Montasio Cheese

Cheese Press2014-04-14 - Montasio

My Cheese Press was made from a couple of pieces of spare wood, plus I purchased one threaded rod, a couple of wing nuts and washers and two compression springs – all for less than $30.  After manufacture, I calibrated the press with the wife’s bathroom scale and it can press from 0.5 – 10 Kg of cheese at 0 to 50 Kg of pressure.  Also I stole a baking tray to serve as dripping tray (I hope the wife does not read this, as I had to drill a hole in the tray)

If you have not tasted Fricco before, it is definitely worth the while to spend the time and make Montasio for your next Fricco experience

Today I made some Montasio Cheese, but broke all the rules.
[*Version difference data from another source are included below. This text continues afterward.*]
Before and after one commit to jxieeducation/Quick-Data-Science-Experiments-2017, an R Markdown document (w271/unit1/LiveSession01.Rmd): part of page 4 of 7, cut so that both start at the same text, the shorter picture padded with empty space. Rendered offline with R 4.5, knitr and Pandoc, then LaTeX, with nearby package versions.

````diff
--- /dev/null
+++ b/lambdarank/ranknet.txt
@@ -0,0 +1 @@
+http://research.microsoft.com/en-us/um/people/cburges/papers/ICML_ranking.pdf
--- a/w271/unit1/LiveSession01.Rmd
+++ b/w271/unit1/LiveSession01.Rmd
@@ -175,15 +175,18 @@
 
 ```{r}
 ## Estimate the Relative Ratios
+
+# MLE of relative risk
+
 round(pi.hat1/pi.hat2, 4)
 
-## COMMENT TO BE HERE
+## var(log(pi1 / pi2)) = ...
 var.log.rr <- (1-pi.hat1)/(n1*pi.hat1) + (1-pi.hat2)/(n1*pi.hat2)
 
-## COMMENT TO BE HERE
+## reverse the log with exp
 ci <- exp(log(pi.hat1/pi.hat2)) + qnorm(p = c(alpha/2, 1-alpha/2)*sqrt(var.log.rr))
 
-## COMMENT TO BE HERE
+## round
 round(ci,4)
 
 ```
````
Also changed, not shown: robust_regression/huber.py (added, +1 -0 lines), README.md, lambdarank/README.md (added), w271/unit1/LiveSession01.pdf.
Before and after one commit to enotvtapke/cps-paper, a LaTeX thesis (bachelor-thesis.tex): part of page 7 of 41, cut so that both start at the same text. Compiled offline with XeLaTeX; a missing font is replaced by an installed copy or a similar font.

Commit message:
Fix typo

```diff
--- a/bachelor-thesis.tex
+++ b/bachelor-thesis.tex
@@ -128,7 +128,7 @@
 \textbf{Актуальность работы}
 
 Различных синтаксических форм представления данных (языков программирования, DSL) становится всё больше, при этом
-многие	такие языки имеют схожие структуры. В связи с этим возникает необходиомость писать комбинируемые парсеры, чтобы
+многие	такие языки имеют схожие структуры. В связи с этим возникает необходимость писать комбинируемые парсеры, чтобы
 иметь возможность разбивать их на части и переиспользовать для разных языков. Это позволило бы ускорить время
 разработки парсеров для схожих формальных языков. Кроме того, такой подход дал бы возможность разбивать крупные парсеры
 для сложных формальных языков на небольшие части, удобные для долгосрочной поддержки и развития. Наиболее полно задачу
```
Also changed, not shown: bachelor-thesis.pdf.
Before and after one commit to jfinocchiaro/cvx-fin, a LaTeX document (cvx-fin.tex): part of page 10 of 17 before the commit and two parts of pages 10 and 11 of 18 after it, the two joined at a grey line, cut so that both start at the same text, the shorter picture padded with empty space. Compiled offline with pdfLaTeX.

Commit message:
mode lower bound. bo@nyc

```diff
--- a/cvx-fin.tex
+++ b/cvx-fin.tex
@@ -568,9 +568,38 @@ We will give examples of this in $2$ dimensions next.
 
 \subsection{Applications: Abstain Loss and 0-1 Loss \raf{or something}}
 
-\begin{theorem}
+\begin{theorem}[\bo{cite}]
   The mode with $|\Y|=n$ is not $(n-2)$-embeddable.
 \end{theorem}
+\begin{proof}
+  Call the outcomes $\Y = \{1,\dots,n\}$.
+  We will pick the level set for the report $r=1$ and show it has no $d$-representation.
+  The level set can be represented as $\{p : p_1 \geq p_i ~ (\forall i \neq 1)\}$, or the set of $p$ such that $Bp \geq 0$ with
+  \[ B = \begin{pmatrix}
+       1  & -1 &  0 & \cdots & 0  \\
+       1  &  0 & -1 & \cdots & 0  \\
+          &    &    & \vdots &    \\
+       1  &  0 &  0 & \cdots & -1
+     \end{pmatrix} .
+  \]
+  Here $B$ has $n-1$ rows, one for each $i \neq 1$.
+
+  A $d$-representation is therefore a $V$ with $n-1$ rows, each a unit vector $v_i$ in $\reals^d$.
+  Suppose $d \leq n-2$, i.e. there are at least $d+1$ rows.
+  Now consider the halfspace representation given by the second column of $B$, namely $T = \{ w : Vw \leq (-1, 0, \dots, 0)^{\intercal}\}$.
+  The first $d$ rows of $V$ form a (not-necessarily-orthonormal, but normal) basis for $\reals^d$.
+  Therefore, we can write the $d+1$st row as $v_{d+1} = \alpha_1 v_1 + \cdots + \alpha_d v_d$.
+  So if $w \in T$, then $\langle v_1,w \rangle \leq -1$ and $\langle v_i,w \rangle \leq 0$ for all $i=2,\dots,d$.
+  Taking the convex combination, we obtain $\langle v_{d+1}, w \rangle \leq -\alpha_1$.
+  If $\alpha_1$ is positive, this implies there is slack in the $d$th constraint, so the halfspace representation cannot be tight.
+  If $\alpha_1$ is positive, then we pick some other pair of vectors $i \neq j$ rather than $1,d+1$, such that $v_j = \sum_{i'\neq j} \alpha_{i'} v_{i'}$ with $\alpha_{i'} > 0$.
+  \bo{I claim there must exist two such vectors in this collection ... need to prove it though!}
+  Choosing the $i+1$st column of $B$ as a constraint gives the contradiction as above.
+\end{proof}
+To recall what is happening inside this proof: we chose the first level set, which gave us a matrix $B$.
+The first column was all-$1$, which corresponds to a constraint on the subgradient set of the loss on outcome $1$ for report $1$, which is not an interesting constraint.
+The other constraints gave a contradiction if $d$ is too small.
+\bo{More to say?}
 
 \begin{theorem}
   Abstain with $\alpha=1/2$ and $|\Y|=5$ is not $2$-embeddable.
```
Traditionally it is made from cow milk (Rule 1 – I used goat milk). Also the milk is normally collected from two milkings, i.e. morning and evening (Rule 2 – I got milk from my goat farm from a single milking). In Gorizia a region of Friuli Venezia Giulia in Italy milk is collected from three different bovine races i.e.  Friesian, Swiss Brown and Pezzata Rossa (Rule 3 – Unfortunately I could get only Saanen goat milk). So I am sure I would not get a DOP trademark certification for my cheese, but still am of the opinion that it would not be too bad.  Montasio is a “cooked”  cow milk cheese so we need to process it at 41 degrees C. This is why we use  two different starter cultures – Mesophillic as well as Thermophillic starter.

Montasio in New Zealand is best made from Jersey milk and I shall be making another batch with Jersey milk next week – unfortunately I shall have to wait for months to make the comparison between the two cheeses.  Montasio is normally aged three different ways to give three different types of cheeses :

Fresh  – This is consumed after 60 – 90 days ripening

Mature  – Consumed as a table cheese after 5 to 10 months of ageing

Aged  – Used as a grating cheese if aged for periods in excess of ten months

Now for the recipe:

10 Liters of fresh unpasteurised milk

100 g Thermophillic Starter (I propagate my own cultures)

50 g Mesophillic Srtarter

5 ml Liquid Calf or Goat Rennet

1 Kg Plain Salt (Not iodised)

5 Liters of fresh water (Non chlorinated)

Heat the milk in a double cooker to 32 C and ad both the Starters. Stir well and cover and leave to ripen for 60 minutes, while keeping the milk at 32 C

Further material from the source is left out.